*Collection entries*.
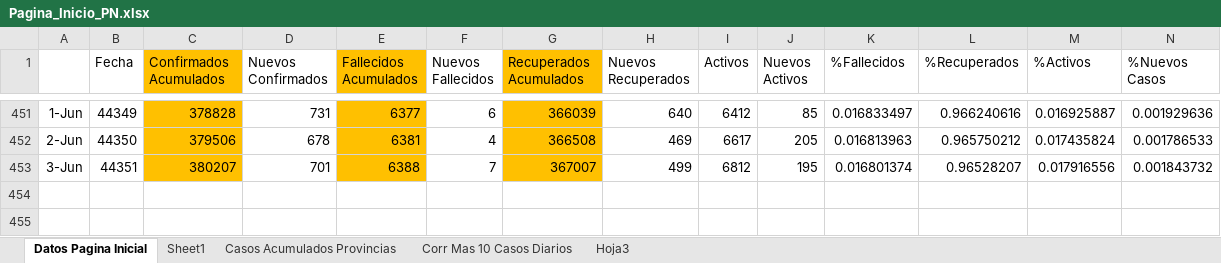
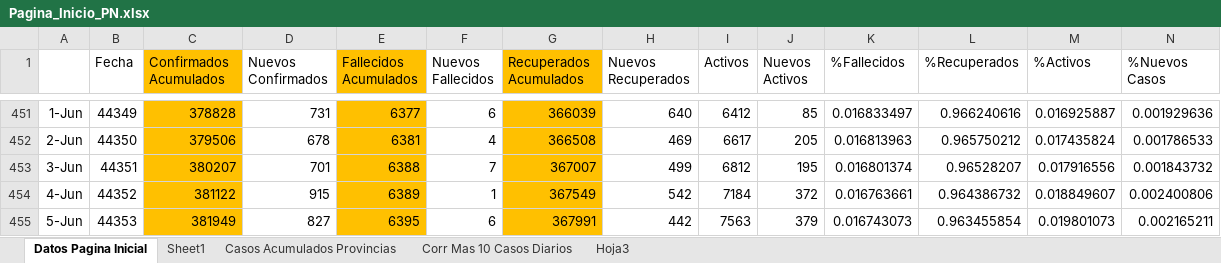
Before and after one commit to Sud-Austral/Datos_Panama, an Excel workbook: datacovidpa/Pagina_Inicio_PN.xlsx, sheet Datos Pagina Inicial, drawn as a sheet; only a part is shown, gaps mark what is left out; values as stored, in another font and other column widths than the file's, no borders; conditional formats and table styles not drawn; 1 other sheet too large or unreadable and not compared; rows hold the shown columns only; the diff names each change by its address in the sheet, - before the commit and + after, or states it on an @@ line.

```diff
--- a/datacovidpa/Pagina_Inicio_PN.xlsx (sheet Datos Pagina Inicial)
+++ b/datacovidpa/Pagina_Inicio_PN.xlsx (sheet Datos Pagina Inicial)
+row 454: 4-Jun | 44352 | 381122 | 915 | 6389 | 1 | 367549 | 542 | 7184 | 372 | 0.016763661 | 0.964386732 | 0.018849607 | 0.002400806
+row 455: 5-Jun | 44353 | 381949 | 827 | 6395 | 6 | 367991 | 442 | 7563 | 379 | 0.016743073 | 0.963455854 | 0.019801073 | 0.002165211
```
Also changed, not shown: sheet Corr Mas 10 Casos Diarios, datacovidpa/ECONOMICOS PN.xlsx, 2 other files.
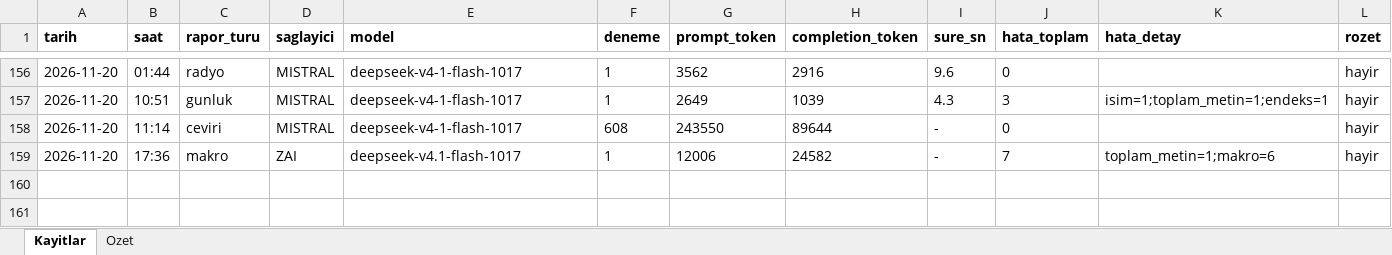
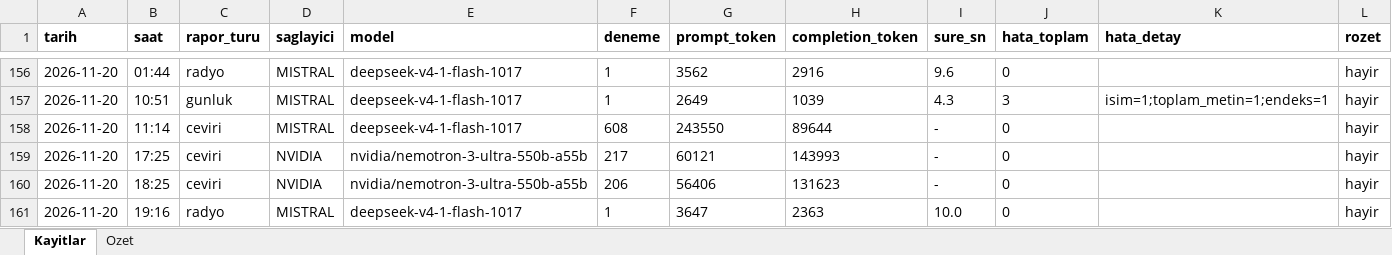
Before and after one commit to gunluk-raporlar/borsa-raporlari, an Excel workbook: data/kullanim-defteri.xlsx, sheet Kayitlar, drawn as a sheet; only a part is shown, gaps mark what is left out; values as stored, in another font and other column widths than the file's, no borders; removed rows and columns are numbered as before the commit, all else as after; rows hold the shown columns only; the diff names each change by its address in the sheet, - before the commit and + after, or states it on an @@ line.

Commit message:
BIST Radyo yayini guncellemesi [CI Skip]

```diff
--- a/data/kullanim-defteri.xlsx (sheet Kayitlar)
+++ b/data/kullanim-defteri.xlsx (sheet Kayitlar)
-row 159: 2026-11-20 | 17:36 | makro | ZAI | deepseek-v4.1-flash-1017 | 1 | 12006 | 24582 | - | 7 | toplam_metin=1;makro=6 | hayir
+row 159: 2026-11-20 | 17:25 | ceviri | NVIDIA | nvidia/nemotron-3-ultra-550b-a55b | 217 | 60121 | 143993 | - | 0 |  | hayir
+row 160: 2026-11-20 | 18:25 | ceviri | NVIDIA | nvidia/nemotron-3-ultra-550b-a55b | 206 | 56406 | 131623 | - | 0 |  | hayir
+row 161: 2026-11-20 | 19:16 | radyo | MISTRAL | deepseek-v4-1-flash-1017 | 1 | 3647 | 2363 | 10.0 | 0 |  | hayir
```
Also changed, not shown: sheet Ozet, 4 other files.
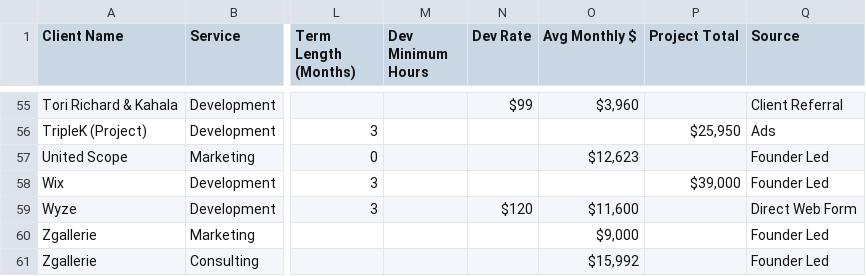
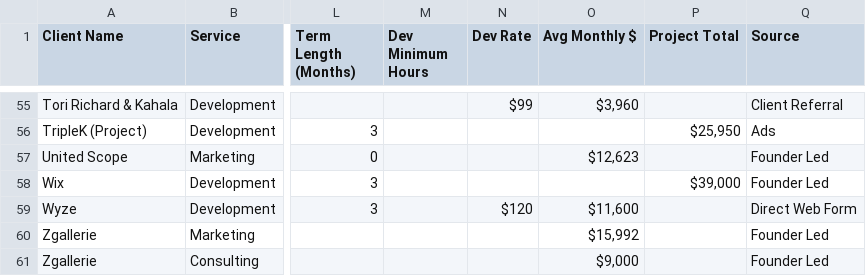
Before and after one commit to timkatz/dyodeForecast, a CSV file: data/client-data.csv, drawn as a sheet; only a part is shown, gaps mark what is left out; the diff names each change by its address in the sheet, - before the commit and + after, or states it on an @@ line.

```diff
--- a/data/client-data.csv
+++ b/data/client-data.csv
-O60 (Avg Monthly $): $9,000
+O60 (Avg Monthly $): $15,992
-O61 (Avg Monthly $): $15,992
+O61 (Avg Monthly $): $9,000
```
Also changed, not shown: 3 other files.
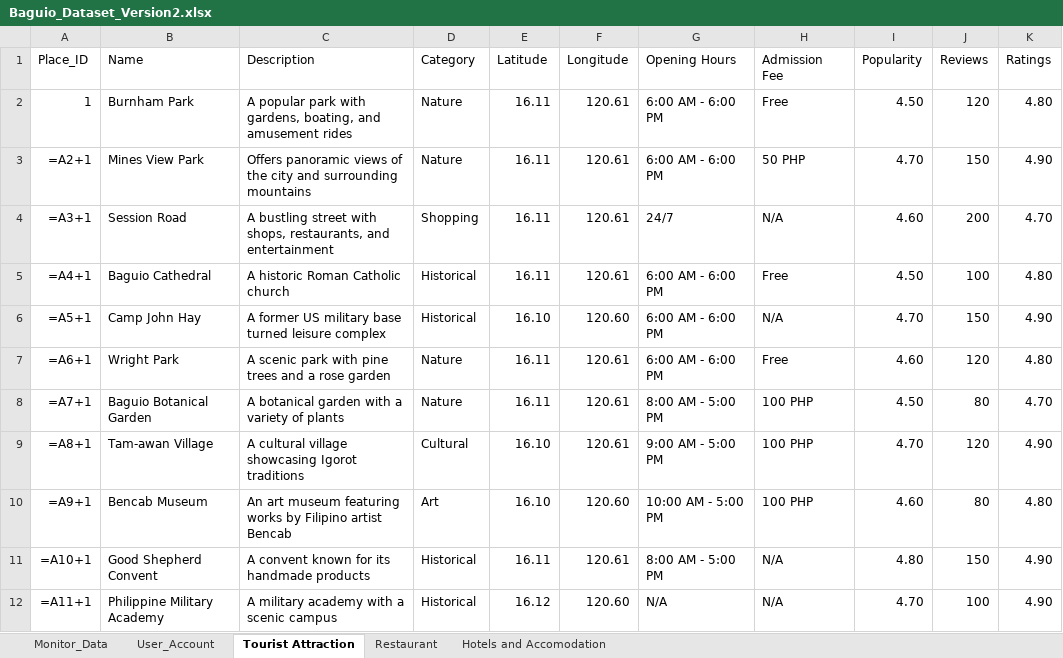
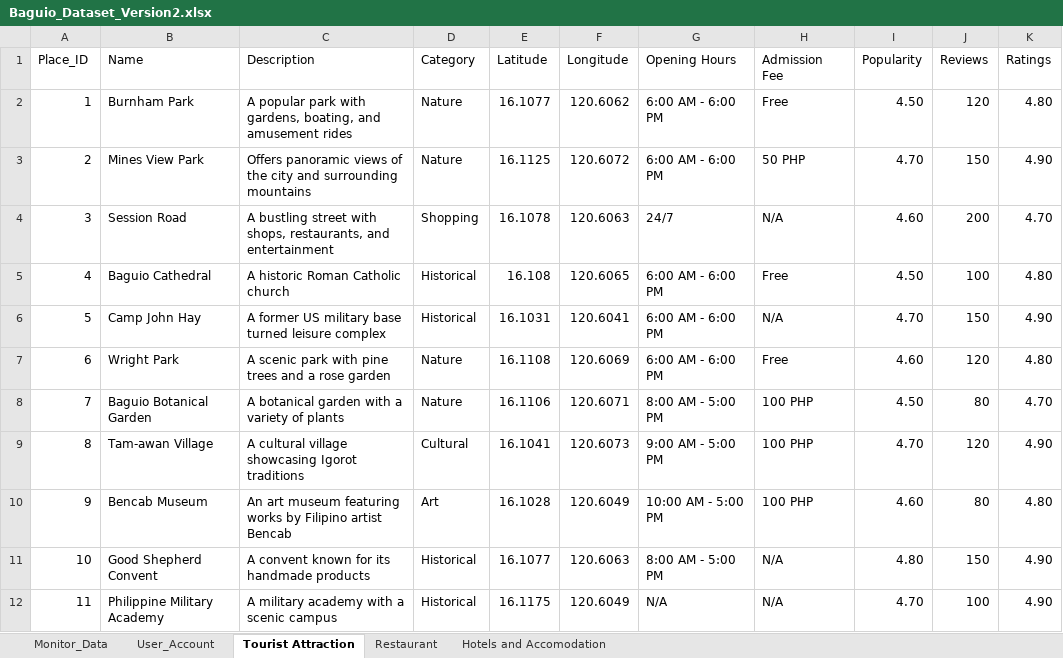
Before and after one commit to Jryx0601/CulTour_Ellison_and_Friends, an Excel workbook: Thesis_Codes/Back_End/Baguio_Dataset_Version2.xlsx, sheet Tourist Attraction, drawn as a sheet; only a part is shown; values as stored, in another font and other column widths than the file's, no borders; formulas without a stored value are shown as written; the diff covers the shown part only; the diff names each change by its address in the sheet, - before the commit and + after, or states it on an @@ line.

```diff
--- a/Thesis_Codes/Back_End/Baguio_Dataset_Version2.xlsx (sheet Tourist Attraction)
+++ b/Thesis_Codes/Back_End/Baguio_Dataset_Version2.xlsx (sheet Tourist Attraction)
-E2 (Latitude): 16.11
+E2 (Latitude): 16.1077
-F2 (Longitude): 120.61
+F2 (Longitude): 120.6062
-A3 (Place_ID): =A2+1
+A3 (Place_ID): 2
-E3 (Latitude): 16.11
+E3 (Latitude): 16.1125
-F3 (Longitude): 120.61
+F3 (Longitude): 120.6072
-A4 (Place_ID): =A3+1
+A4 (Place_ID): 3
-E4 (Latitude): 16.11
+E4 (Latitude): 16.1078
-F4 (Longitude): 120.61
+F4 (Longitude): 120.6063
-A5 (Place_ID): =A4+1
+A5 (Place_ID): 4
-E5 (Latitude): 16.11
+E5 (Latitude): 16.108
-F5 (Longitude): 120.61
+F5 (Longitude): 120.6065
-A6 (Place_ID): =A5+1
+A6 (Place_ID): 5
-E6 (Latitude): 16.10
+E6 (Latitude): 16.1031
-F6 (Longitude): 120.60
+F6 (Longitude): 120.6041
-A7 (Place_ID): =A6+1
+A7 (Place_ID): 6
-E7 (Latitude): 16.11
+E7 (Latitude): 16.1108
-F7 (Longitude): 120.61
+F7 (Longitude): 120.6069
-A8 (Place_ID): =A7+1
+A8 (Place_ID): 7
-E8 (Latitude): 16.11
+E8 (Latitude): 16.1106
-F8 (Longitude): 120.61
+F8 (Longitude): 120.6071
-A9 (Place_ID): =A8+1
+A9 (Place_ID): 8
-E9 (Latitude): 16.10
+E9 (Latitude): 16.1041
-F9 (Longitude): 120.61
+F9 (Longitude): 120.6073
-A10 (Place_ID): =A9+1
+A10 (Place_ID): 9
-E10 (Latitude): 16.10
+E10 (Latitude): 16.1028
-F10 (Longitude): 120.60
+F10 (Longitude): 120.6049
-A11 (Place_ID): =A10+1
+A11 (Place_ID): 10
-E11 (Latitude): 16.11
+E11 (Latitude): 16.1077
-F11 (Longitude): 120.61
+F11 (Longitude): 120.6063
-A12 (Place_ID): =A11+1
+A12 (Place_ID): 11
-E12 (Latitude): 16.12
+E12 (Latitude): 16.1175
-F12 (Longitude): 120.60
+F12 (Longitude): 120.6049
```
Also changed, not shown: 2 added rows and 6 edited cells elsewhere in this sheet, sheet Restaurant, sheet Hotels and Accomodation, 2 other files.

*WORK TO BE COMPLETED*. In the records above, find each line that holds the word "Also"; copy all such lines.

*RESULT*.
Also changed, not shown: sheet Corr Mas 10 Casos Diarios, datacovidpa/ECONOMICOS PN.xlsx, 2 other files.
Also changed, not shown: sheet Ozet, 4 other files.
Also changed, not shown: 3 other files.
Also changed, not shown: 2 added rows and 6 edited cells elsewhere in this sheet, sheet Restaurant, sheet Hotels and Accomodation, 2 other files.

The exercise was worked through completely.